Required work: All entries below need to be written out exactly, but without their pictures.

Before-and-after change data
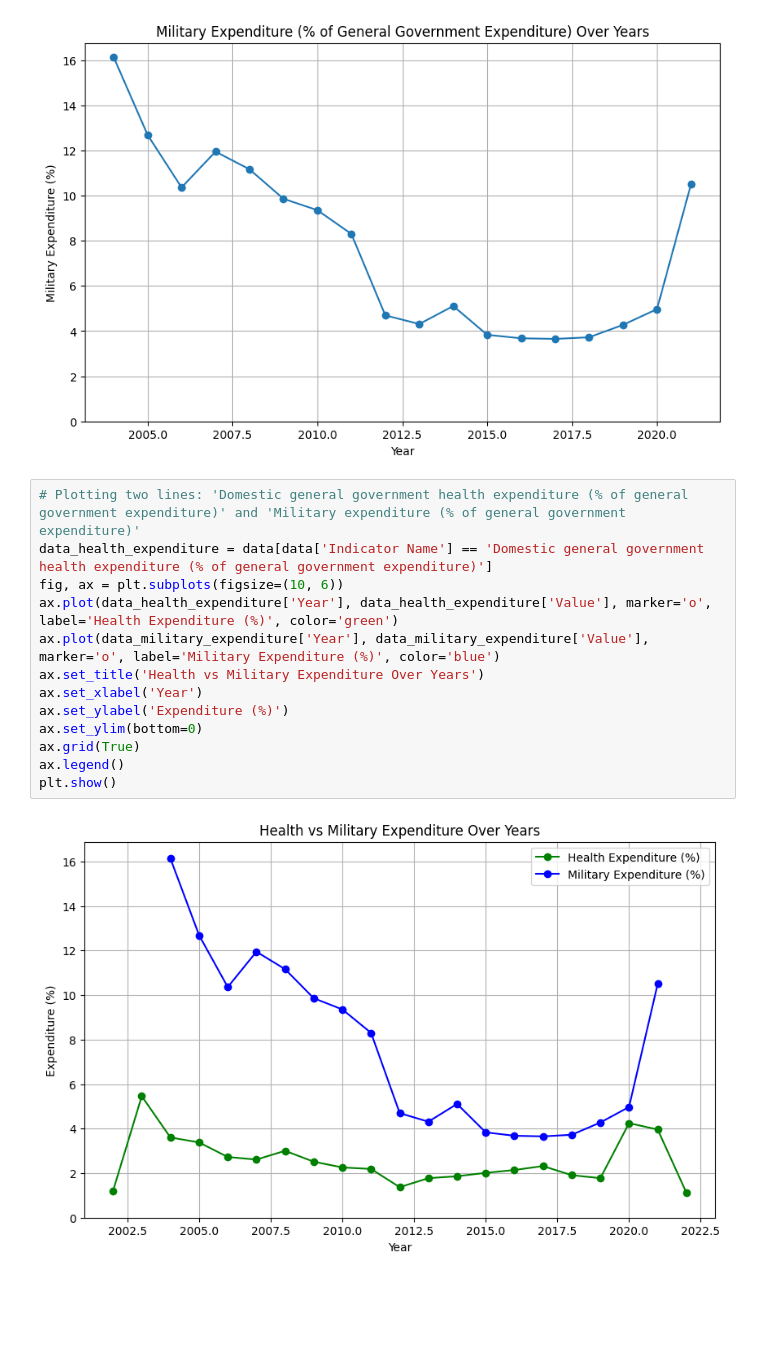
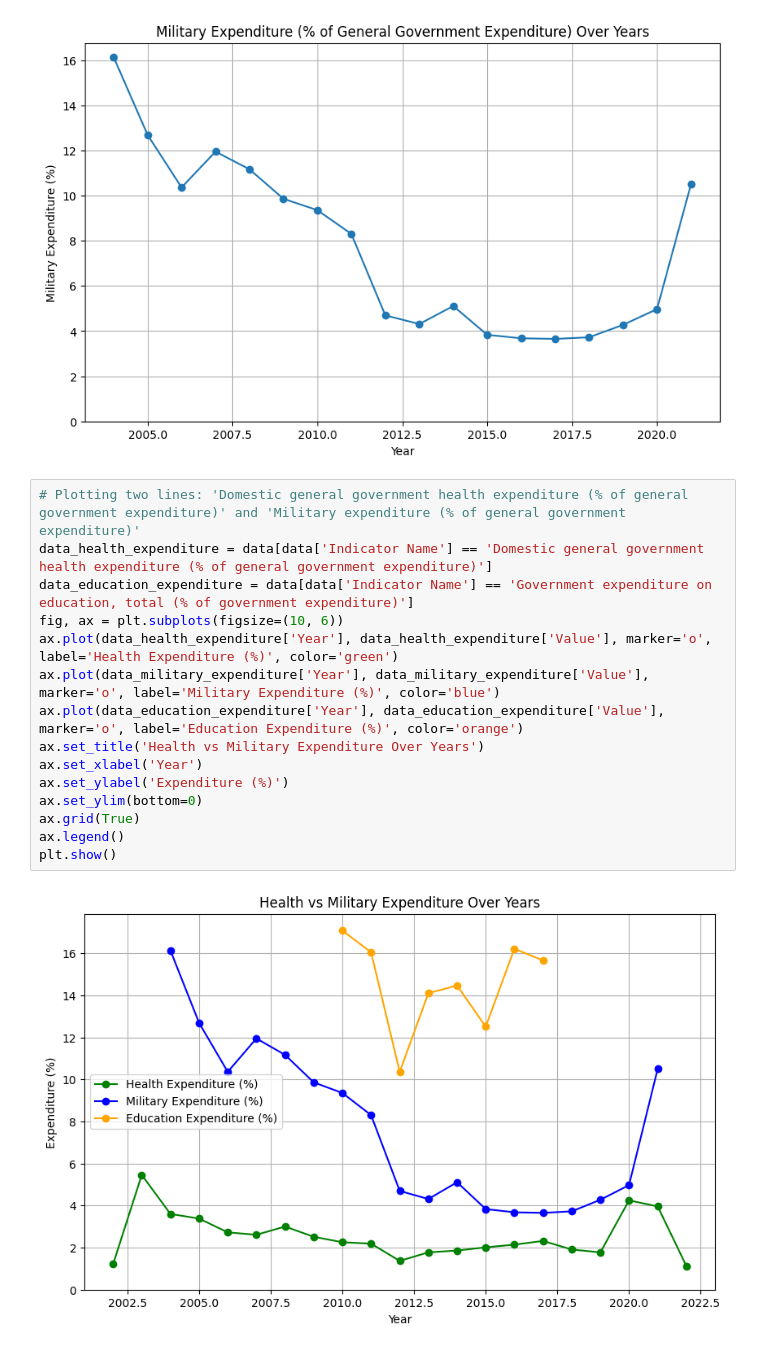
Before and after one commit to group-pi-dataviz/group-pi-dataviz.github.io, a Jupyter notebook: scripts/data_prepocessing_parte3.ipynb, the cells around one changed output. Saved outputs shown, nothing was run; the diff lists cells and outputs as text; blank space fills up the shorter version.

```diff
--- a/scripts/data_prepocessing_parte3.ipynb
+++ b/scripts/data_prepocessing_parte3.ipynb
@@ -87,15 +87,17 @@ plt.show()
 # %%
 # Plotting two lines: 'Domestic general government health expenditure (% of general government expenditure)' and 'Military expenditure (% of general government expenditure)'
 data_health_expenditure = data[data['Indicator Name'] == 'Domestic general government health expenditure (% of general government expenditure)']
+data_education_expenditure = data[data['Indicator Name'] == 'Government expenditure on education, total (% of government expenditure)']
 fig, ax = plt.subplots(figsize=(10, 6))
 ax.plot(data_health_expenditure['Year'], data_health_expenditure['Value'], marker='o', label='Health Expenditure (%)', color='green')
 ax.plot(data_military_expenditure['Year'], data_military_expenditure['Value'], marker='o', label='Military Expenditure (%)', color='blue')
+ax.plot(data_education_expenditure['Year'], data_education_expenditure['Value'], marker='o', label='Education Expenditure (%)', color='orange')
 ax.set_title('Health vs Military Expenditure Over Years')
 ax.set_xlabel('Year')
 ax.set_ylabel('Expenditure (%)')
 ax.set_ylim(bottom=0)
 ax.grid(True)
 ax.legend()
 plt.show()
 # %% [output]
-[figure, old version]
+[figure, new version]
```
Also changed, not shown: 1 other file.
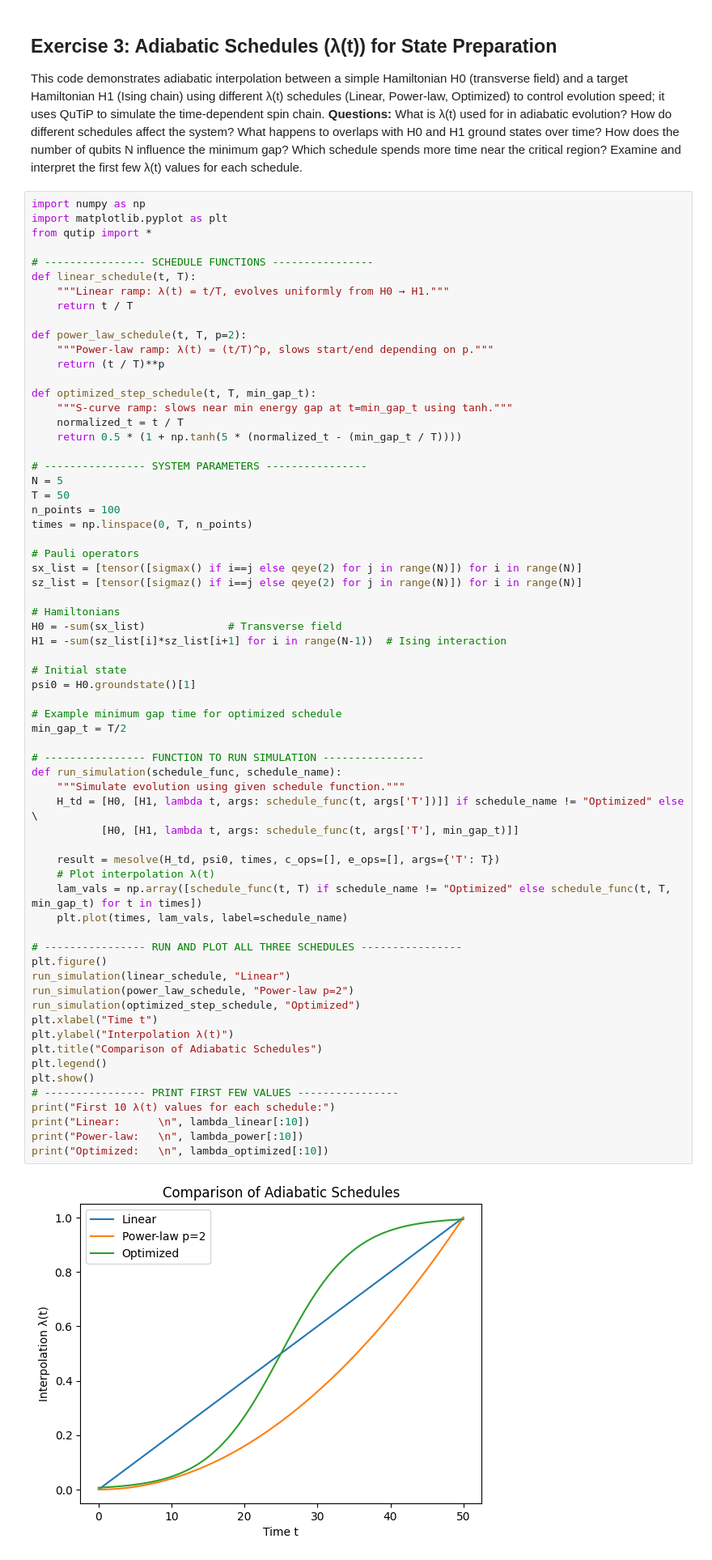
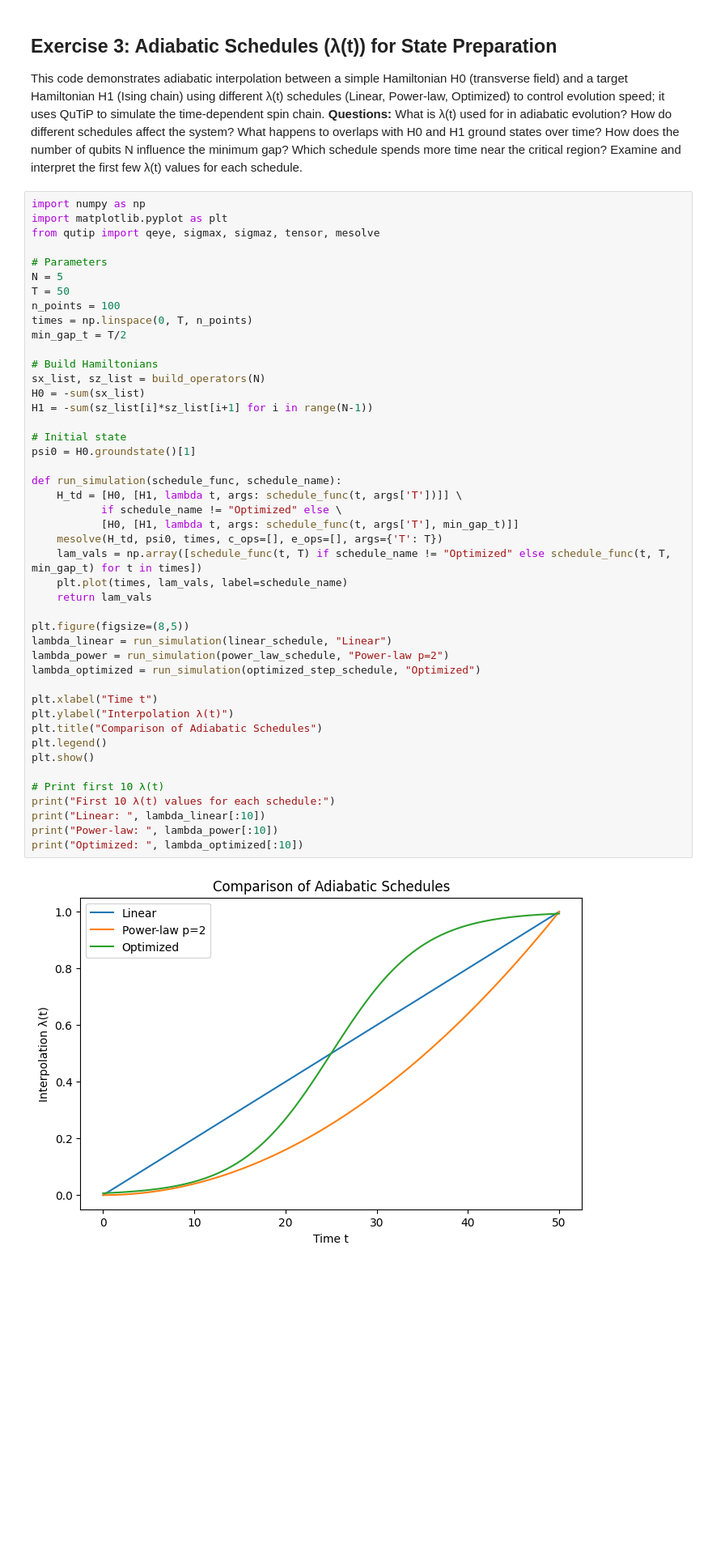
Before and after one commit to Abiyzelalem27/Quantum_Algorithms, a Jupyter notebook: Adiabatic _state_preparation.ipynb, the cells around one changed output. Shown at 81% size. Saved outputs shown, nothing was run; the diff lists cells and outputs as text; blank space fills up the shorter version.

```diff
--- a/Adiabatic _state_preparation.ipynb
+++ b/Adiabatic _state_preparation.ipynb
@@ -243,68 +258,48 @@ This code demonstrates adiabatic interpolation between a simple Hamiltonian H0 (
 # %%
 import numpy as np
 import matplotlib.pyplot as plt
-from qutip import *
+from qutip import qeye, sigmax, sigmaz, tensor, mesolve
 
-# ---------------- SCHEDULE FUNCTIONS ----------------
-def linear_schedule(t, T):
-    """Linear ramp: λ(t) = t/T, evolves uniformly from H0 → H1."""
-    return t / T
-
-def power_law_schedule(t, T, p=2):
-    """Power-law ramp: λ(t) = (t/T)^p, slows start/end depending on p."""
-    return (t / T)**p
-
-def optimized_step_schedule(t, T, min_gap_t):
-    """S-curve ramp: slows near min energy gap at t=min_gap_t using tanh."""
-    normalized_t = t / T
-    return 0.5 * (1 + np.tanh(5 * (normalized_t - (min_gap_t / T))))
-
-# ---------------- SYSTEM PARAMETERS ----------------
+# Parameters
 N = 5
 T = 50
 n_points = 100
 times = np.linspace(0, T, n_points)
+min_gap_t = T/2
 
-# Pauli operators
-sx_list = [tensor([sigmax() if i==j else qeye(2) for j in range(N)]) for i in range(N)]
-sz_list = [tensor([sigmaz() if i==j else qeye(2) for j in range(N)]) for i in range(N)]
-
-# Hamiltonians
-H0 = -sum(sx_list)             # Transverse field
-H1 = -sum(sz_list[i]*sz_list[i+1] for i in range(N-1))  # Ising interaction
+# Build Hamiltonians
+sx_list, sz_list = build_operators(N)
+H0 = -sum(sx_list)
+H1 = -sum(sz_list[i]*sz_list[i+1] for i in range(N-1))
 
 # Initial state
 psi0 = H0.groundstate()[1]
 
-# Example minimum gap time for optimized schedule
-min_gap_t = T/2
-
-# ---------------- FUNCTION TO RUN SIMULATION ----------------
 def run_simulation(schedule_func, schedule_name):
-    """Simulate evolution using given schedule function."""
-    H_td = [H0, [H1, lambda t, args: schedule_func(t, args['T'])]] if schedule_name != "Optimized" else \
+    H_td = [H0, [H1, lambda t, args: schedule_func(t, args['T'])]] \
+           if schedule_name != "Optimized" else \
            [H0, [H1, lambda t, args: schedule_func(t, args['T'], min_gap_t)]]
-
-    result = mesolve(H_td, psi0, times, c_ops=[], e_ops=[], args={'T': T})
-    # Plot interpolation λ(t)
+    mesolve(H_td, psi0, times, c_ops=[], e_ops=[], args={'T': T})
     lam_vals = np.array([schedule_func(t, T) if schedule_name != "Optimized" else schedule_func(t, T, min_gap_t) for t in times])
     plt.plot(times, lam_vals, label=schedule_name)
+    return lam_vals
 
-# ---------------- RUN AND PLOT ALL THREE SCHEDULES ----------------
-plt.figure()
-run_simulation(linear_schedule, "Linear")
-run_simulation(power_law_schedule, "Power-law p=2")
-run_simulation(optimized_step_schedule, "Optimized")
+plt.figure(figsize=(8,5))
+lambda_linear = run_simulation(linear_schedule, "Linear")
+lambda_power = run_simulation(power_law_schedule, "Power-law p=2")
+lambda_optimized = run_simulation(optimized_step_schedule, "Optimized")
+
 plt.xlabel("Time t")
 plt.ylabel("Interpolation λ(t)")
 plt.title("Comparison of Adiabatic Schedules")
 plt.legend()
 plt.show()
-# ---------------- PRINT FIRST FEW VALUES ----------------
+
+# Print first 10 λ(t)
 print("First 10 λ(t) values for each schedule:")
-print("Linear:      \n", lambda_linear[:10])
-print("Power-law:   \n", lambda_power[:10])
-print("Optimized:   \n", lambda_optimized[:10])
+print("Linear: ", lambda_linear[:10])
+print("Power-law: ", lambda_power[:10])
+print("Optimized: ", lambda_optimized[:10])
 # %% [output]
-[figure, old version]
+[figure, new version]
 First 10 λ(t) values for each schedule:
```
Also changed, not shown: parts of 6 cells of this notebook, 2 other files.
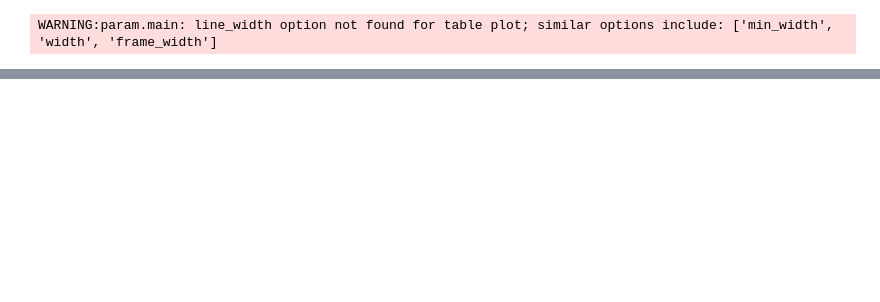
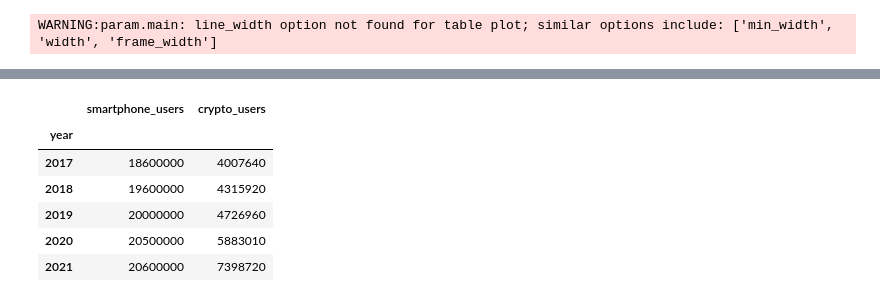
Before and after one commit to Dottie-Doutre/Group-B, a Jupyter notebook: gympay_analysis.ipynb, the cells around one changed output, grey strips where cells are left out. Cells and saved outputs as stored; diff of their text form; code cells hidden in the pictures; blank space fills up the shorter version.

```diff
--- a/gympay_analysis.ipynb
+++ b/gympay_analysis.ipynb
@@ -185,3 +160,22 @@ gym_user_df_1 = gym_user_df.reset_index()
+# %%
+# Reading in the total smartphone users and dropping extra rows
+## Display smartphone users dataframe
+
+smart_df = pd.read_csv(smart_path, index_col="year")
+smart_df = smart_df.drop("Unnamed: 2", axis=1)
+smart_df_dropped = smart_df.drop([2022, 2023, 2024, 2025])
+smart_df_crypto_df = [smart_df_dropped, crypto_df]
+smart_df_crypto_df_joined = pd.concat(smart_df_crypto_df, axis=1)
+smart_df_crypto_df_joined_rename = smart_df_crypto_df_joined.rename(columns={'no_of_users':'smartphone_users', 'growth_numbers':'crypto_users'})
+smart_df_crypto_df_joined_rename
+# %% [output]
+|  | smartphone_users | crypto_users |
+| year |  |  |
+| 2017 | 18600000 | 4007640 |
+| 2018 | 19600000 | 4315920 |
+| 2019 | 20000000 | 4726960 |
+| 2020 | 20500000 | 5883010 |
+| 2021 | 20600000 | 7398720 |
 # %%
 # Sunburst chart for gym user demographic data
 
```
Also changed, not shown: parts of 24 cells of this notebook, 7 other files.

Result of the exercise:
Before and after one commit to group-pi-dataviz/group-pi-dataviz.github.io, a Jupyter notebook: scripts/data_prepocessing_parte3.ipynb, the cells around one changed output. Saved outputs shown, nothing was run; the diff lists cells and outputs as text; blank space fills up the shorter version.

```diff
--- a/scripts/data_prepocessing_parte3.ipynb
+++ b/scripts/data_prepocessing_parte3.ipynb
@@ -87,15 +87,17 @@ plt.show()
 # %%
 # Plotting two lines: 'Domestic general government health expenditure (% of general government expenditure)' and 'Military expenditure (% of general government expenditure)'
 data_health_expenditure = data[data['Indicator Name'] == 'Domestic general government health expenditure (% of general government expenditure)']
+data_education_expenditure = data[data['Indicator Name'] == 'Government expenditure on education, total (% of government expenditure)']
 fig, ax = plt.subplots(figsize=(10, 6))
 ax.plot(data_health_expenditure['Year'], data_health_expenditure['Value'], marker='o', label='Health Expenditure (%)', color='green')
 ax.plot(data_military_expenditure['Year'], data_military_expenditure['Value'], marker='o', label='Military Expenditure (%)', color='blue')
+ax.plot(data_education_expenditure['Year'], data_education_expenditure['Value'], marker='o', label='Education Expenditure (%)', color='orange')
 ax.set_title('Health vs Military Expenditure Over Years')
 ax.set_xlabel('Year')
 ax.set_ylabel('Expenditure (%)')
 ax.set_ylim(bottom=0)
 ax.grid(True)
 ax.legend()
 plt.show()
 # %% [output]
-[figure, old version]
+[figure, new version]
```
Also changed, not shown: 1 other file.
Before and after one commit to Abiyzelalem27/Quantum_Algorithms, a Jupyter notebook: Adiabatic _state_preparation.ipynb, the cells around one changed output. Shown at 81% size. Saved outputs shown, nothing was run; the diff lists cells and outputs as text; blank space fills up the shorter version.

```diff
--- a/Adiabatic _state_preparation.ipynb
+++ b/Adiabatic _state_preparation.ipynb
@@ -243,68 +258,48 @@ This code demonstrates adiabatic interpolation between a simple Hamiltonian H0 (
 # %%
 import numpy as np
 import matplotlib.pyplot as plt
-from qutip import *
+from qutip import qeye, sigmax, sigmaz, tensor, mesolve
 
-# ---------------- SCHEDULE FUNCTIONS ----------------
-def linear_schedule(t, T):
-    """Linear ramp: λ(t) = t/T, evolves uniformly from H0 → H1."""
-    return t / T
-
-def power_law_schedule(t, T, p=2):
-    """Power-law ramp: λ(t) = (t/T)^p, slows start/end depending on p."""
-    return (t / T)**p
-
-def optimized_step_schedule(t, T, min_gap_t):
-    """S-curve ramp: slows near min energy gap at t=min_gap_t using tanh."""
-    normalized_t = t / T
-    return 0.5 * (1 + np.tanh(5 * (normalized_t - (min_gap_t / T))))
-
-# ---------------- SYSTEM PARAMETERS ----------------
+# Parameters
 N = 5
 T = 50
 n_points = 100
 times = np.linspace(0, T, n_points)
+min_gap_t = T/2
 
-# Pauli operators
-sx_list = [tensor([sigmax() if i==j else qeye(2) for j in range(N)]) for i in range(N)]
-sz_list = [tensor([sigmaz() if i==j else qeye(2) for j in range(N)]) for i in range(N)]
-
-# Hamiltonians
-H0 = -sum(sx_list)             # Transverse field
-H1 = -sum(sz_list[i]*sz_list[i+1] for i in range(N-1))  # Ising interaction
+# Build Hamiltonians
+sx_list, sz_list = build_operators(N)
+H0 = -sum(sx_list)
+H1 = -sum(sz_list[i]*sz_list[i+1] for i in range(N-1))
 
 # Initial state
 psi0 = H0.groundstate()[1]
 
-# Example minimum gap time for optimized schedule
-min_gap_t = T/2
-
-# ---------------- FUNCTION TO RUN SIMULATION ----------------
 def run_simulation(schedule_func, schedule_name):
-    """Simulate evolution using given schedule function."""
-    H_td = [H0, [H1, lambda t, args: schedule_func(t, args['T'])]] if schedule_name != "Optimized" else \
+    H_td = [H0, [H1, lambda t, args: schedule_func(t, args['T'])]] \
+           if schedule_name != "Optimized" else \
            [H0, [H1, lambda t, args: schedule_func(t, args['T'], min_gap_t)]]
-
-    result = mesolve(H_td, psi0, times, c_ops=[], e_ops=[], args={'T': T})
-    # Plot interpolation λ(t)
+    mesolve(H_td, psi0, times, c_ops=[], e_ops=[], args={'T': T})
     lam_vals = np.array([schedule_func(t, T) if schedule_name != "Optimized" else schedule_func(t, T, min_gap_t) for t in times])
     plt.plot(times, lam_vals, label=schedule_name)
+    return lam_vals
 
-# ---------------- RUN AND PLOT ALL THREE SCHEDULES ----------------
-plt.figure()
-run_simulation(linear_schedule, "Linear")
-run_simulation(power_law_schedule, "Power-law p=2")
-run_simulation(optimized_step_schedule, "Optimized")
+plt.figure(figsize=(8,5))
+lambda_linear = run_simulation(linear_schedule, "Linear")
+lambda_power = run_simulation(power_law_schedule, "Power-law p=2")
+lambda_optimized = run_simulation(optimized_step_schedule, "Optimized")
+
 plt.xlabel("Time t")
 plt.ylabel("Interpolation λ(t)")
 plt.title("Comparison of Adiabatic Schedules")
 plt.legend()
 plt.show()
-# ---------------- PRINT FIRST FEW VALUES ----------------
+
+# Print first 10 λ(t)
 print("First 10 λ(t) values for each schedule:")
-print("Linear:      \n", lambda_linear[:10])
-print("Power-law:   \n", lambda_power[:10])
-print("Optimized:   \n", lambda_optimized[:10])
+print("Linear: ", lambda_linear[:10])
+print("Power-law: ", lambda_power[:10])
+print("Optimized: ", lambda_optimized[:10])
 # %% [output]
-[figure, old version]
+[figure, new version]
 First 10 λ(t) values for each schedule:
```
Also changed, not shown: parts of 6 cells of this notebook, 2 other files.
Before and after one commit to Dottie-Doutre/Group-B, a Jupyter notebook: gympay_analysis.ipynb, the cells around one changed output, grey strips where cells are left out. Cells and saved outputs as stored; diff of their text form; code cells hidden in the pictures; blank space fills up the shorter version.

```diff
--- a/gympay_analysis.ipynb
+++ b/gympay_analysis.ipynb
@@ -185,3 +160,22 @@ gym_user_df_1 = gym_user_df.reset_index()
+# %%
+# Reading in the total smartphone users and dropping extra rows
+## Display smartphone users dataframe
+
+smart_df = pd.read_csv(smart_path, index_col="year")
+smart_df = smart_df.drop("Unnamed: 2", axis=1)
+smart_df_dropped = smart_df.drop([2022, 2023, 2024, 2025])
+smart_df_crypto_df = [smart_df_dropped, crypto_df]
+smart_df_crypto_df_joined = pd.concat(smart_df_crypto_df, axis=1)
+smart_df_crypto_df_joined_rename = smart_df_crypto_df_joined.rename(columns={'no_of_users':'smartphone_users', 'growth_numbers':'crypto_users'})
+smart_df_crypto_df_joined_rename
+# %% [output]
+|  | smartphone_users | crypto_users |
+| year |  |  |
+| 2017 | 18600000 | 4007640 |
+| 2018 | 19600000 | 4315920 |
+| 2019 | 20000000 | 4726960 |
+| 2020 | 20500000 | 5883010 |
+| 2021 | 20600000 | 7398720 |
 # %%
 # Sunburst chart for gym user demographic data
 
```
Also changed, not shown: parts of 24 cells of this notebook, 7 other files.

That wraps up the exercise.